This is all contingent on the weather but just because it’s cloudy and grey doesn’t mean you can skip drinking liquids.

It’s fairly common knowledge that we can all go without food for a few days, even though hanger pains would argue otherwise, but water intake is essential to life itself.

Theres no better way to find out you’re dehydrated than to jump out of a nicely air conditioned truck to spot your driver only to fall out because you were dehydrated.

The body requires a lot of water to maintain an internal temperature balance and keep cells alive, especially when it’s hot. In general, a person can survive for about three days without water but it’s no party. A day without liquids can turn out to be quite miserable if you weren’t already hydrated properly.

The plan: start aggressively hydrating a few days prior, sorry beers don’t count. Drink at least  15.5 cups (3.7 liters) of fluids a day for men and about 11.5 cups (2.7 liters) of fluids a day for women.

This doesn’t necessarily have to be strictly water but in the name of hydration, the liquid of choice should be caffeine and alcohol free and be at least 50% water per volume. If you do consume the occasional trail Soda or daily Pot-o-Coffee, it must be balanced out with a counteracting water intake.

Trail Tips: Bring plenty of water for the duration of your trip or a water filtration system such as GRAYL GeoPress 24 oz Water Purifier Bottle to utilize if there is a stream or water source nearby.

Bring On The Shady People

As we mentioned before, the shade can be a valuable asset for your tent when out and about. But let’s talk about keeping the humans and pets cooler than they already are. Investing in an awning is worth every penny!

Whether it’s a Rhino-Rack Batwing Compact Awning that covers 270° around your truck or an ARB 2500mm x 2500mm side awning with attachable screen room, having a space that allows you to escape the sun will pay off in the long run.

Most awnings have a similar design in that they require a mounting point like a roof rack, but we have seen some interesting setups in the past that simply get the job done.

Whichever direction you go, DIY or full on batwing operations, you’ll thank us later for the suggestion.

Bring A Little Taste Of Home

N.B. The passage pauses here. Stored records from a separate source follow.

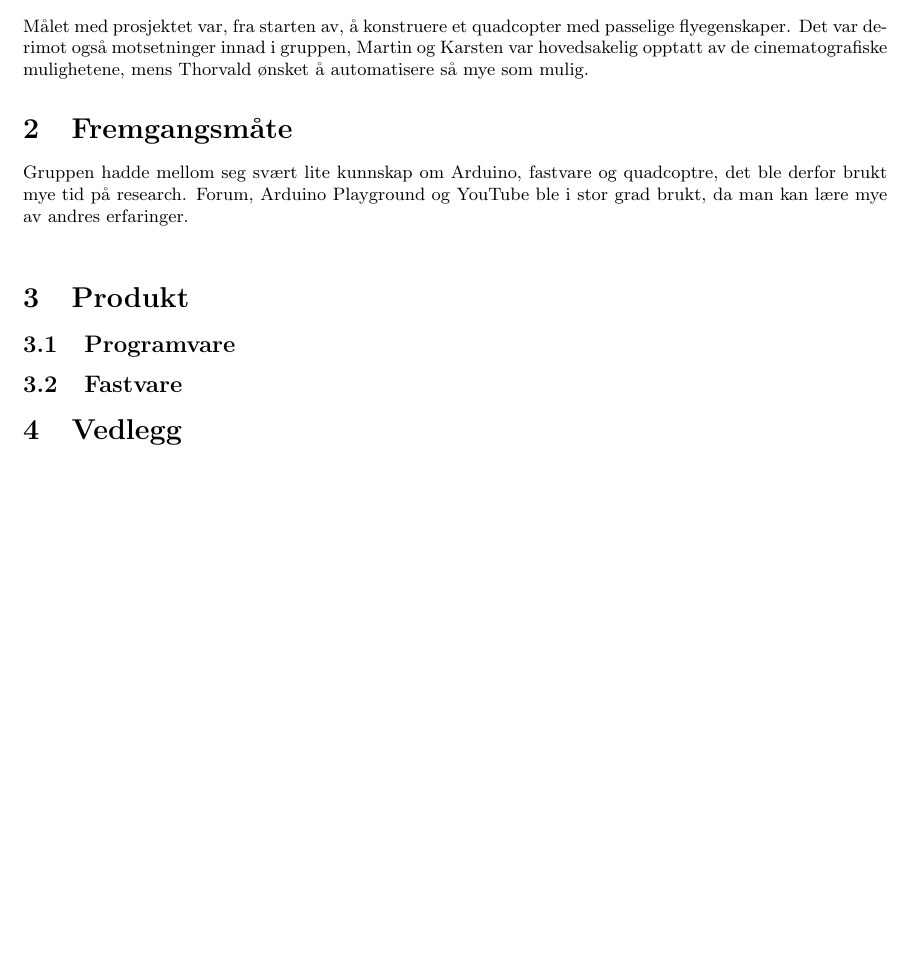
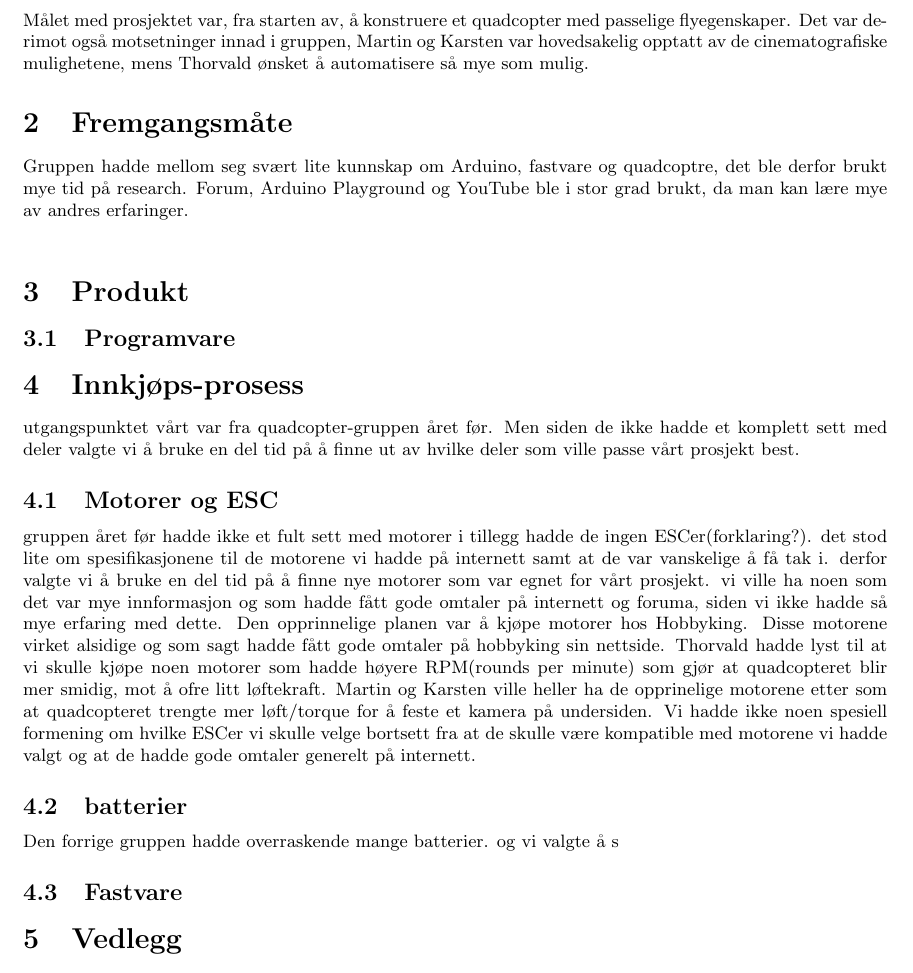
Before and after one commit to Northo/quadReport, a LaTeX document (quadRaport.tex): part of page 2 of 2, cut so that both start at the same text, the shorter picture padded with empty space. Compiled offline with pdfLaTeX; the source files are stored in an older character set and shown here as Unicode.

Commit message:
latin 1 og litt om innkjøp

```diff
--- a/quadRaport.tex
+++ b/quadRaport.tex
@@ -1,6 +1,6 @@
 \documentclass{article}
 
-%\usepackage[latin1]{inputenc}
+\usepackage[latin1]{inputenc}
 \usepackage[a4paper, margin=2cm]{geometry}
 \usepackage{listings}
 \usepackage{float}
@@ -71,6 +71,15 @@ Gruppen hadde mellom seg svært lite kunnskap om Arduino, fastvare og quadcoptre
 \end{tabular}
 \section{Produkt}
 \subsection{Programvare}
+\section{Innkjøps-prosess}
+utgangspunktet vårt var fra quadcopter-gruppen året før. Men siden de ikke hadde et komplett sett med deler valgte vi å bruke en del tid på å finne ut av hvilke deler som ville passe vårt prosjekt best.
+\subsection{Motorer og ESC}
+gruppen året før hadde ikke et fult sett med motorer i tillegg hadde de ingen ESCer(forklaring?). det stod lite om spesifikasjonene til de motorene vi hadde på internett samt at de var vanskelige å få tak i. derfor valgte vi å bruke en del tid på å finne nye motorer som var egnet for vårt prosjekt.
+vi ville ha noen som det var mye innformasjon og som hadde fått gode omtaler på internett og foruma, siden vi ikke hadde så mye erfaring med dette. Den opprinnelige planen var å kjøpe motorer hos Hobbyking. Disse motorene virket alsidige og som sagt hadde fått gode omtaler på hobbyking sin nettside. Thorvald hadde lyst til at vi skulle kjøpe noen motorer som hadde høyere RPM(rounds per minute) som gjør at quadcopteret blir mer smidig, mot å ofre litt løftekraft. Martin og Karsten ville heller ha de opprinelige motorene etter som at quadcopteret trengte mer løft/torque for å feste et kamera på undersiden.
+Vi hadde ikke noen spesiell formening om hvilke ESCer vi skulle velge bortsett fra at de skulle være kompatible med motorene vi hadde valgt og at de hadde gode omtaler generelt på internett.
+\subsection{batterier}
+Den forrige gruppen hadde overraskende mange batterier. og vi valgte å s
+
 \subsection{Fastvare}
 \section{Vedlegg}
 \subsection{Quadcopter kildekode}
```
Also changed, not shown: quadRaport.pdf, quadRaport.tex (2 more changed lines), 3 other files.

As the overlanding community grows by the day, more and more companies are coming out with some pretty cool gadgets. One of those gadgets being portable showers.

Imagine for a moment if you will, it’s been an epic day with miles and miles of dust kickin trails, tough rock sections with spotters in and out of the truck, maybe some hiking with the family while taking a break from all the boogie mode shenanigans.

You return to camp ready to have some good food and relax, but before the campfire stories and beer starts flowing you reach in your truck and pull out a WaterPORT 3.8 Gallon Self-Pressurized Water Tank or a Solar Shower or even your fancy Hike Crew Portable Shower and rinse off all the dust and sweat so you can truly relax.

Sounds pretty good to us and most options are pretty affordable considering the outcome they provide. Now it’s not necessarily required to get a shower with a pump included because gravity works pretty well and self-pumped options are available. And after all it could malfunction and you would be left shower-less. Believe us, when you get used to having a shaower after a long day on the trail, it’s quite annoying when you can’t have one due to malfunctions.

I’m Just A Little Cooler That’s All